Ballarat, as a thing fits neatly into this place of the planet that remains unknown to a majority of the world. Ballarat calls itself a ghost town, but in reality, it is a place that the world has passed by, and is one that is on the verge of disappearing. Founded in 1896 as a supply center for nearby mines in the Panamint Valley, Ballarat was named for its larger, and more successful sister city, Ballarat, Australia. Unlike its Australian version, Ballarat, California peaked at a population of several hundred people in the early twentieth century, before settling into a steady pattern of decline with the closures of nearby mines. In 1917, the post office in Ballarat closed, which lead to the final exodus of most of the town’s residents. Today, the town has one resident, who operates the general store and only a few buildings.
This gets us to whether Ballarat is indeed a “ghost town”. Indisputably, Ballarat is a town of ghosts, with more history than future; but Ballarat is also a place with few structures. Unlike Rhyolite, for example, which was another boom-and-bust mining town on the edge of Death Valley, Ballarat has only two remaining structures, which the desert is attempting to reclaim as soon as possible. Visitors expecting to see a plethora of Bodie –like buildings, in near pristine condition, will be disappointed. Visitors that are interested in the oddities of this region, its people and its history, will want to pay Ballarat a visit, as it was the home to the Ballarat Bandit, and Charles Manson for a time.

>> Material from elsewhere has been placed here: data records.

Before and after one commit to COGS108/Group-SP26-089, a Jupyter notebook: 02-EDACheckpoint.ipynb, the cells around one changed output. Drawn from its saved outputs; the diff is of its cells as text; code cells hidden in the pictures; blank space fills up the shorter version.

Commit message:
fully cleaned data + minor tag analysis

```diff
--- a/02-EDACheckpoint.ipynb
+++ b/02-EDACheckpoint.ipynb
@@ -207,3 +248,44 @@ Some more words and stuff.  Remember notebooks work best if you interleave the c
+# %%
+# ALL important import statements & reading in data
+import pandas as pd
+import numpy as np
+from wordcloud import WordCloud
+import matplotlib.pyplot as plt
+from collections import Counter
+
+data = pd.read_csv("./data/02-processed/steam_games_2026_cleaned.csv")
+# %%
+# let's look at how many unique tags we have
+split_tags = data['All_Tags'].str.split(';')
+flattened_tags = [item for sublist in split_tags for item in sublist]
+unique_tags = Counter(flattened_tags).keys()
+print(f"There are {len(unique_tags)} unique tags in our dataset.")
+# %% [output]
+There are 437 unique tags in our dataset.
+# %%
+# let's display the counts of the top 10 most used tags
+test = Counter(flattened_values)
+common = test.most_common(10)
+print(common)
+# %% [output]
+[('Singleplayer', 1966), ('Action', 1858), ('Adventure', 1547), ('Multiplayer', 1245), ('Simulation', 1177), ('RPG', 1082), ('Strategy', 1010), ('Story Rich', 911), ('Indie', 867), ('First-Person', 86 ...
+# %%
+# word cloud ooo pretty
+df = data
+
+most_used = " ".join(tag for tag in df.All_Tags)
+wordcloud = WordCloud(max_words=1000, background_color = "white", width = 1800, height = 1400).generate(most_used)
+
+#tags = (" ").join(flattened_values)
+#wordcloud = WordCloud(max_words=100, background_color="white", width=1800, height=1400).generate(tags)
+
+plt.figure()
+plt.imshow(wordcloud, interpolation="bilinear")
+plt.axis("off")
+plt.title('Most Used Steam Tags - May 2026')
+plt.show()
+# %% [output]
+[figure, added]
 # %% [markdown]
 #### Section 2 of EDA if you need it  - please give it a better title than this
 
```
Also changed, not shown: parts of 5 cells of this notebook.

Directions: Ballarat can be found twenty-five miles to the North of Trona and is located directly off of Highway 178. From Highway 178, it is a 3.5 mile drive on a graded dirt road to the “town”.
Tips: The Ballarat General Store is literally the only location around for a great distance with cold drinks, or any services at all for that matter, and is an interesting spot to stop if one is passing through the region. The best thing about Ballarat, per the sign on the outskirts, is that it is a “free zone”, where one can “camp, party, make movies, or take photos, etc.” for free. So, if you’re in a need of a spot to stop and take a nap along this part of Highway 178, or if you’ve dreamed of camping where Charles Manson and the Ballarat Bandit lurked, there will always be a spot open, and it will be free. Visitors to this area however, should be prepared during the summer months for the temperature extremes, especially as there is no cellular service in or outside of Ballarat.